In a book stuffed to the rafters with minor characters, "Hoppy
Holohan" is one of the most minor. Joyce probably based
him on an actual person that he learned about from Nora, but
biographical information about this person has not been found.
Holohan plays a fairly important (though ignominious) role in
the Dubliners story "A Mother," but in Ulysses
he is reduced to having two people ask two other people
whether they know him.
"A Mother" begins with a paragraph introducing him: "Mr
Holohan, assistant secretary of the Eire Abu Society,
had been walking up and down Dublin for nearly a month, with
his hands and pockets full of dirty pieces of paper, arranging

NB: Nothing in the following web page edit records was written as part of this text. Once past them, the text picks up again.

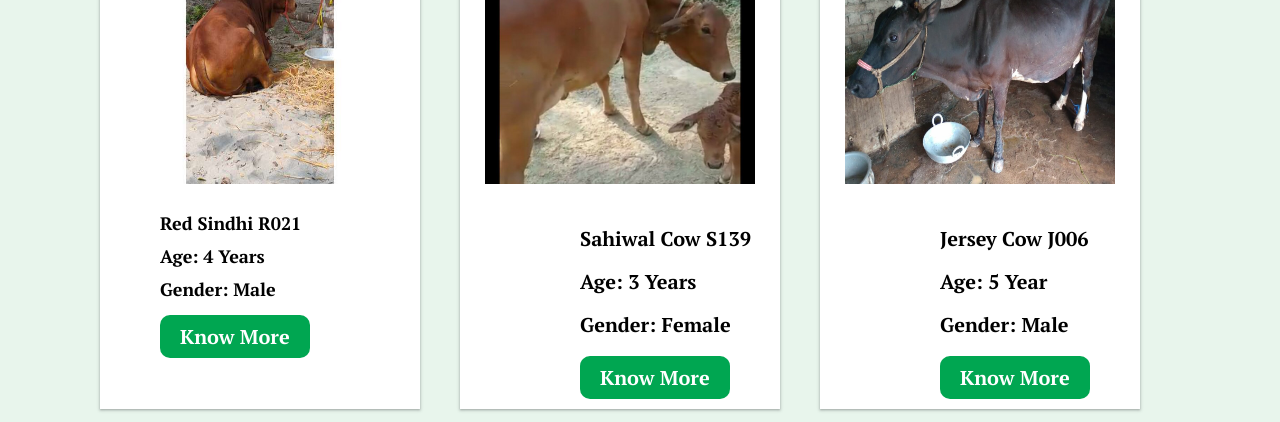
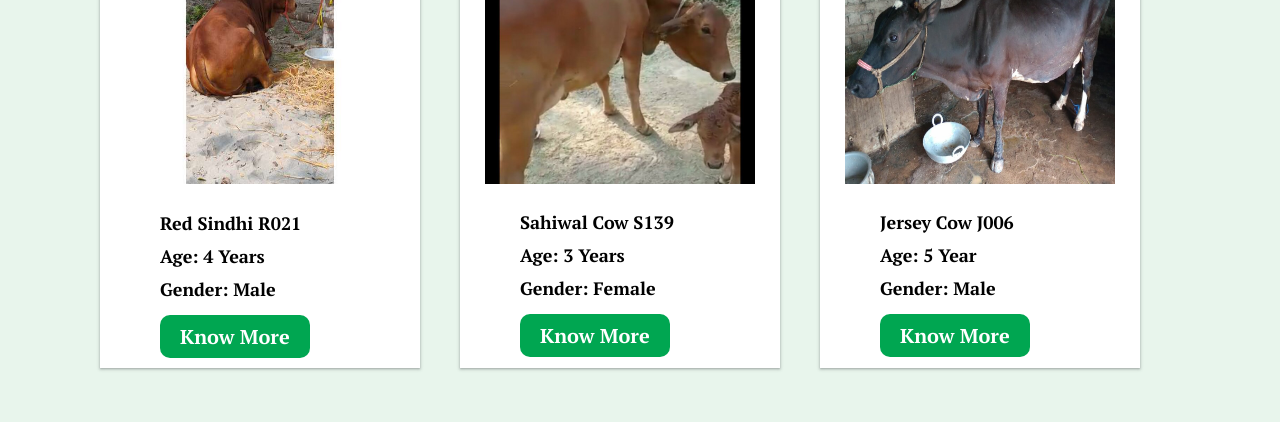
Before and after one commit to fssa-batch3/dhanush.selvam__web_project, a plain HTML site: page pages/cattle details/cattle_detailscow4.html in a window 1280 px wide. Shown: the part 1672-2094 px from the top of the page. Drawn offline with Linux system fonts and the light colour scheme.

Commit message:
small corrections

```diff
--- a/pages/cattle details/cattle_detailscow4.html
+++ b/pages/cattle details/cattle_detailscow4.html
@@ -102,19 +102,19 @@
             </div>
             <div class="p1">
                 <img class="i1" src="../../assets/images/cattles/chp2.jpg" alt = "cow">
-                <div class = "bspace">
-                    <p> Sahiwal Cow S139 </p>
-                    <p> Age: 3 Years</p>
-                    <p> Gender: Female</p>
+                <div class = "bspace1">
+                    <p class = "p2"> Sahiwal Cow S139 </p>
+                    <p class = "p2"> Age: 3 Years</p>
+                    <p class = "p2"> Gender: Female</p>
                     <a href = "#"><button> Know More </button></a>
                 </div>
             </div>
             <div class="p1">
                 <img class="i1" src="../../assets/images/cattles/chp3.jpg" alt = "cow">
-                <div class = "bspace">
-                    <p> Jersey Cow J006 </p>
-                    <p> Age: 5 Year</p>
-                    <p> Gender: Male</p>
+                <div class = "bspace1">
+                    <p class = "p2"> Jersey Cow J006 </p>
+                    <p class = "p2"> Age: 5 Year</p>
+                    <p class = "p2"> Gender: Male</p>
                     <a href = "#"><button> Know More </button></a>
                 </div>
             </div>
```
Also changed, not shown: pages/agro pro/buyer_profile.html (+1 -1 lines), pages/agro pro/manure.html (+1 -1 lines), pages/agro pro/order.html (+1 -1 lines), pages/cattle/cattle_list1.html (+4 -4 lines), pages/cattle/cattle_list3.html (+2 -2 lines), pages/cattle/cattle_list4.html (+2 -2 lines), pages/cattle/cattle_list5.html (+2 -2 lines).
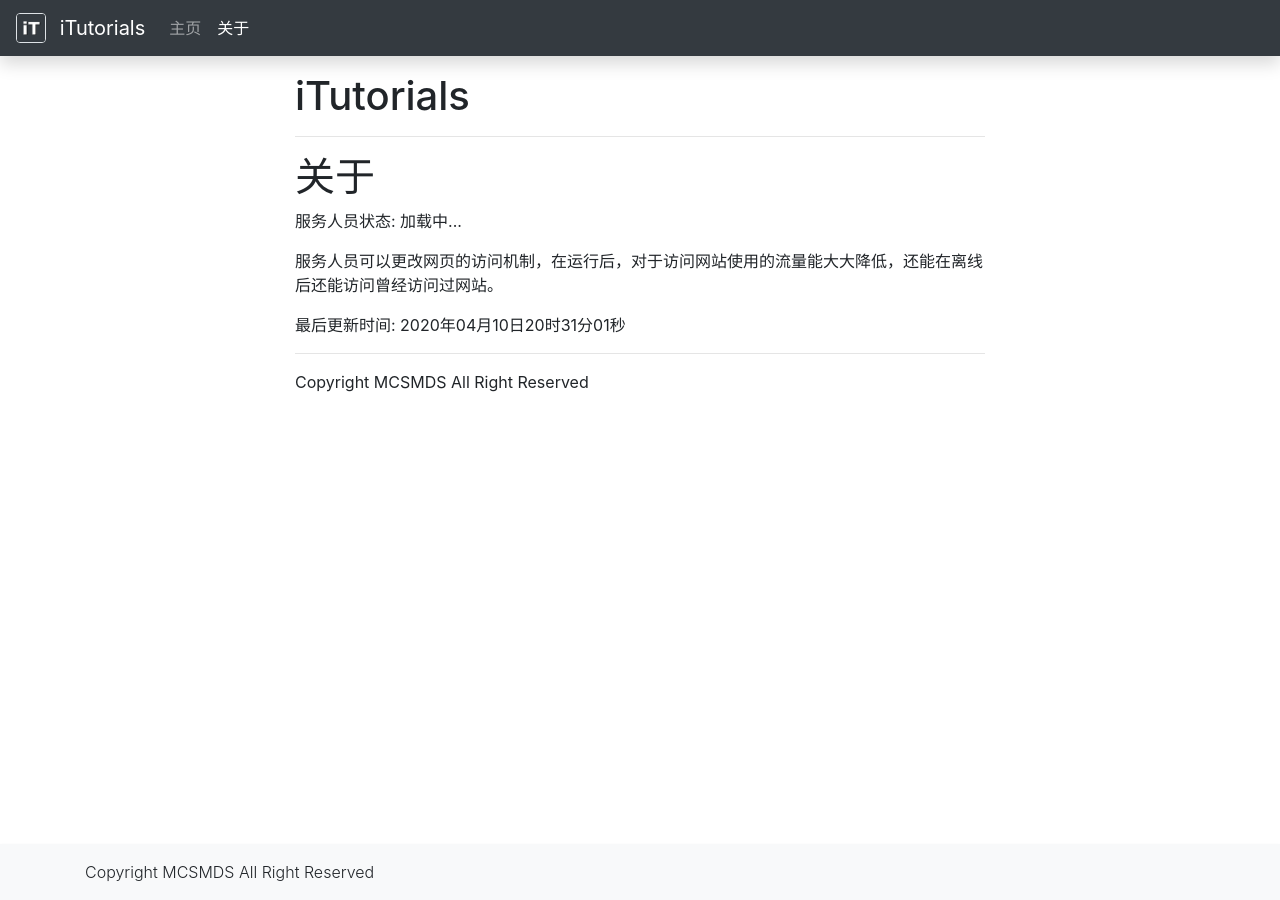
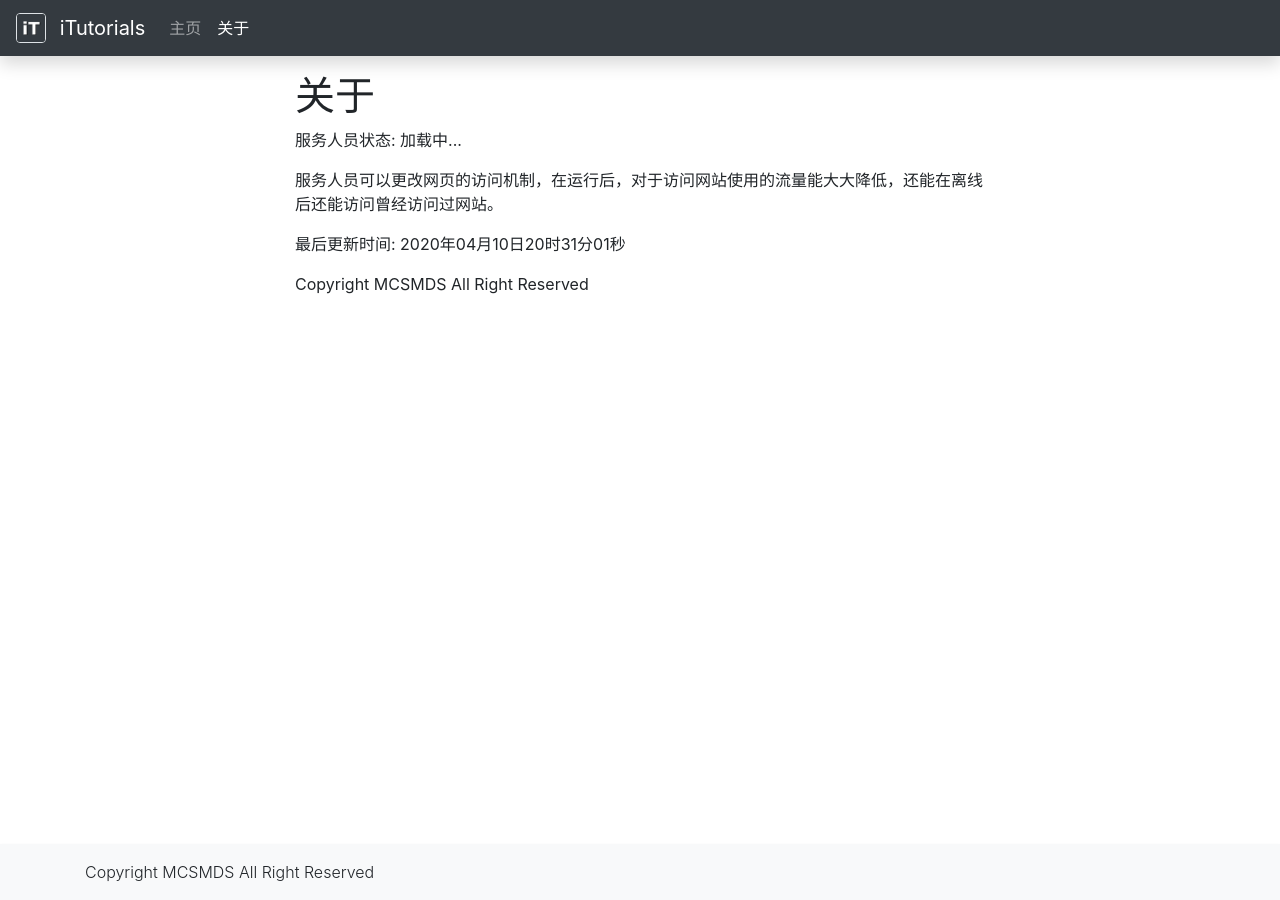
Before and after one commit to MCSMDS/iTutorials2, a Jekyll site: the page built from about.md, in a window 1280 px wide. Built offline with Jekyll 4.4.1, drawn with Linux system fonts in a browser that asks for light colours; our own code applies the rules of GitHub Pages for plain Markdown files.

Commit message:
Update default.html

```diff
--- a/_layouts/default.html
+++ b/_layouts/default.html
@@ -46,13 +46,13 @@
     <main class="mt-3{% if page.url == "/404.html" %} my-auto{% endif %}">
       <div class="container-md{% unless page.bgd %} article{% endunless %}" {% unless page.bgd %} style="max-width:720px" {% endunless %}>
         {% unless page.bgd %}
-          <h1 class="d-print-none">iTutorials</h1>
-          <hr class="d-print-none">
+          <h1 class="d-none d-print-block">iTutorials</h1>
+          <hr class="d-none d-print-block">
         {% endunless %}
         {{- content -}}
         {% unless page.bgd %}
-          <hr class="d-print-none">
-          <p class="d-print-none">Copyright MCSMDS All Right Reserved</p>
+          <hr class="d-none d-print-block">
+          <p class="dd-none d-print-block">Copyright MCSMDS All Right Reserved</p>
         {% endunless %}
       </div>
     </main>
```
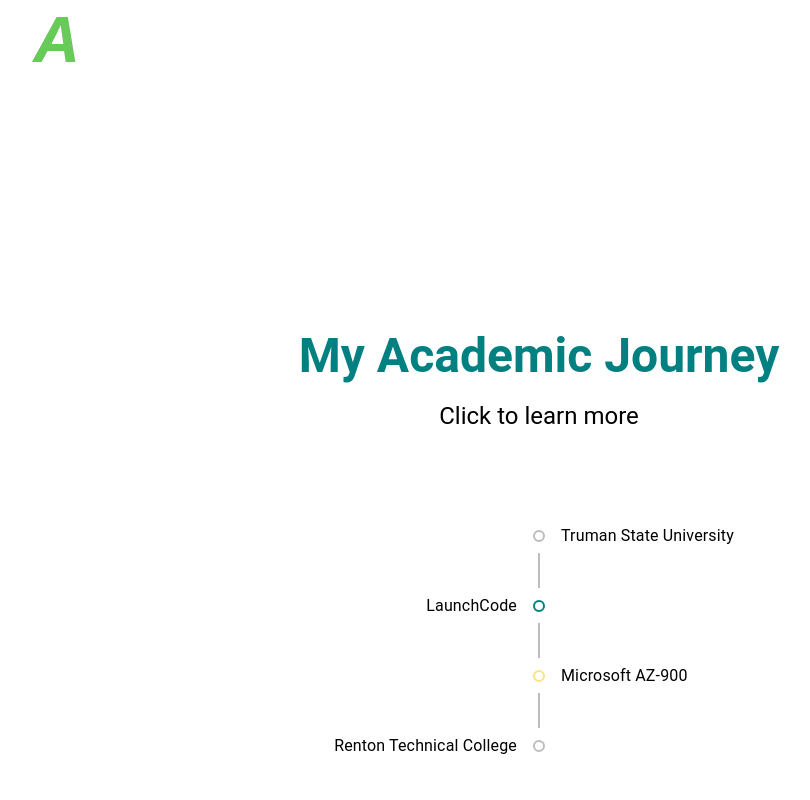
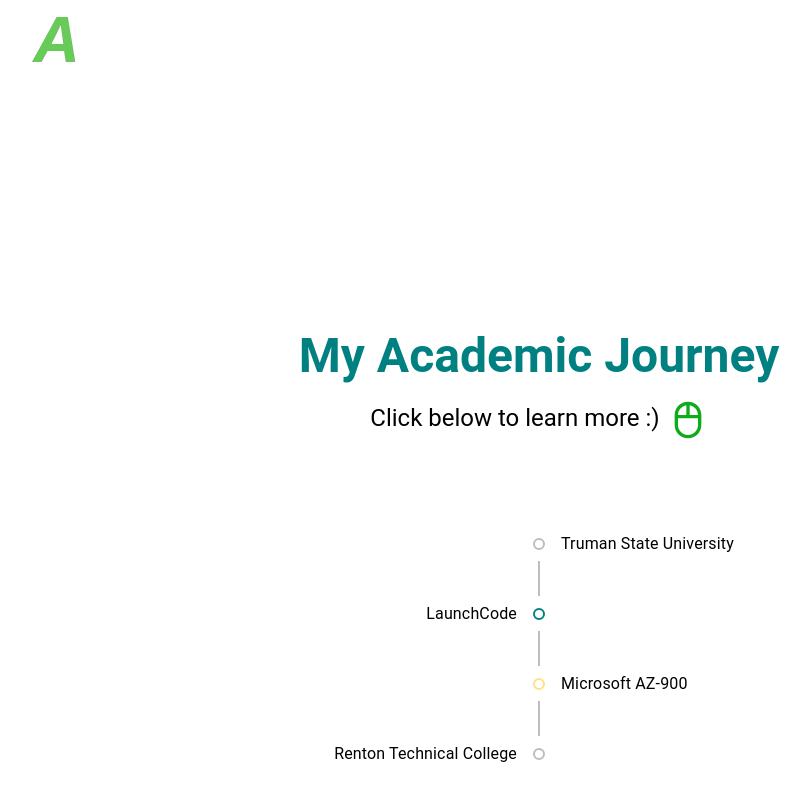
Before and after one commit to amerigirl/website, a React (Create React App) app: page /aboutPage in a window 1280 px wide. Shown: the part 712-1512 px from the top of the page, without its empty margins (101-911 px from the left). Built offline with nearby package versions, Linux system fonts and the light colour scheme.

Commit message:
updated subtitle

```diff
--- a/src/Components/AboutPage/AboutPage.jsx
+++ b/src/Components/AboutPage/AboutPage.jsx
@@ -5,6 +5,7 @@ import theme from "../../theme";
 import About from "./About";
 import MyAcademicJourney from "./MyAcademicJourney/MyAcademicJourney";
 import SectionTitle from "../SectionTitle";
+import MouseOutlinedIcon from "@mui/icons-material/MouseOutlined";
 
 const AboutPage = () => {
   return (
@@ -12,8 +13,23 @@ const AboutPage = () => {
       <Navbar />
       <About />
 
-      <Box sx={{ marginTop: "15rem" , marginBottom:"3rem"}}>
-        <SectionTitle title={"My Academic Journey"} subtitle={"Click to learn more"} />
+      <Box sx={{ marginTop: "15rem", marginBottom: "3rem" }}>
+        <SectionTitle
+          title={"My Academic Journey"}
+          subtitle={
+            <>
+              Click below to learn more :)
+              <MouseOutlinedIcon
+                sx={{
+                  fontSize: "2.5rem",
+                  verticalAlign: "middle",
+                  color: "#0dac1b",
+                  paddingLeft: ".5rem",
+                }}
+              />
+            </>
+          }
+        />
       </Box>
       <MyAcademicJourney />
     </ThemeProvider>
--- a/src/Components/AboutPage/MyAcademicJourney/MyAcademicJourney.jsx
+++ b/src/Components/AboutPage/MyAcademicJourney/MyAcademicJourney.jsx
@@ -5,10 +5,14 @@ import TimelineSeparator from "@mui/lab/TimelineSeparator";
 import TimelineConnector from "@mui/lab/TimelineConnector";
 import TimelineContent from "@mui/lab/TimelineContent";
 import TimelineDot from "@mui/lab/TimelineDot";
+import Box from "@mui/material/Box";
+import MouseOutlinedIcon from "@mui/icons-material/MouseOutlined";
 
 const MyAcademicJourney = () => {
+
   return (
-    <Timeline position="alternate" sx={{marginBottom: "10rem"}}>
+    <>
+        <Timeline position="alternate" sx={{marginBottom: "10rem"}}>
       <TimelineItem>
         <TimelineSeparator>
           <TimelineDot variant="outlined" />
@@ -37,7 +41,13 @@ const MyAcademicJourney = () => {
         <TimelineContent>Renton Technical College</TimelineContent>
       </TimelineItem>
     </Timeline>
+
+    <Box>
+    </Box>
+    </>
+
   );
+
 };
 
 export default MyAcademicJourney;
```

about the series of concerts. He had a game leg and for this
his friends called him Hoppy Holohan. He walked up and down
constantly, stood by the hour at street corners arguing the
point and made notes; but in the end it was Mrs Kearney who
In Lotus Eaters M'Coy
learns that Bloom is going to Paddy
Dignam's funeral and says, "I only heard it last
night. Who was telling me? Holohan. You know Hoppy?"
Bloom replies, "I know." In Aeolus Mr. O'Madden Burke,
who lends moral support to Holohan in "A Mother" when he has
his falling out with Mrs. Kearney, discusses details of the
Phoenix Park murders with Myles Crawford and says, "Holohan
told me. You know Holohan?" Crawford replies, "Hop and
carry one, is it?" In Circe Holohan fills a
small and purely choral role. He has one line: "Good old
Bloom! There’s nobody like him after all."
Vivien Igoe writes that a man of the same name "was mentioned in a letter from a suspicious Joyce to Nora dated 7 August 1909. Holohan appeared as a guest in Finn's Hotel in Leinster Street where the 19-year-old Nora worked as a chambermaid in the early months of 1904. He tried unsuccessfully to seduce her. Holohan could well have served as the model for the Holohan in Joyce's fiction."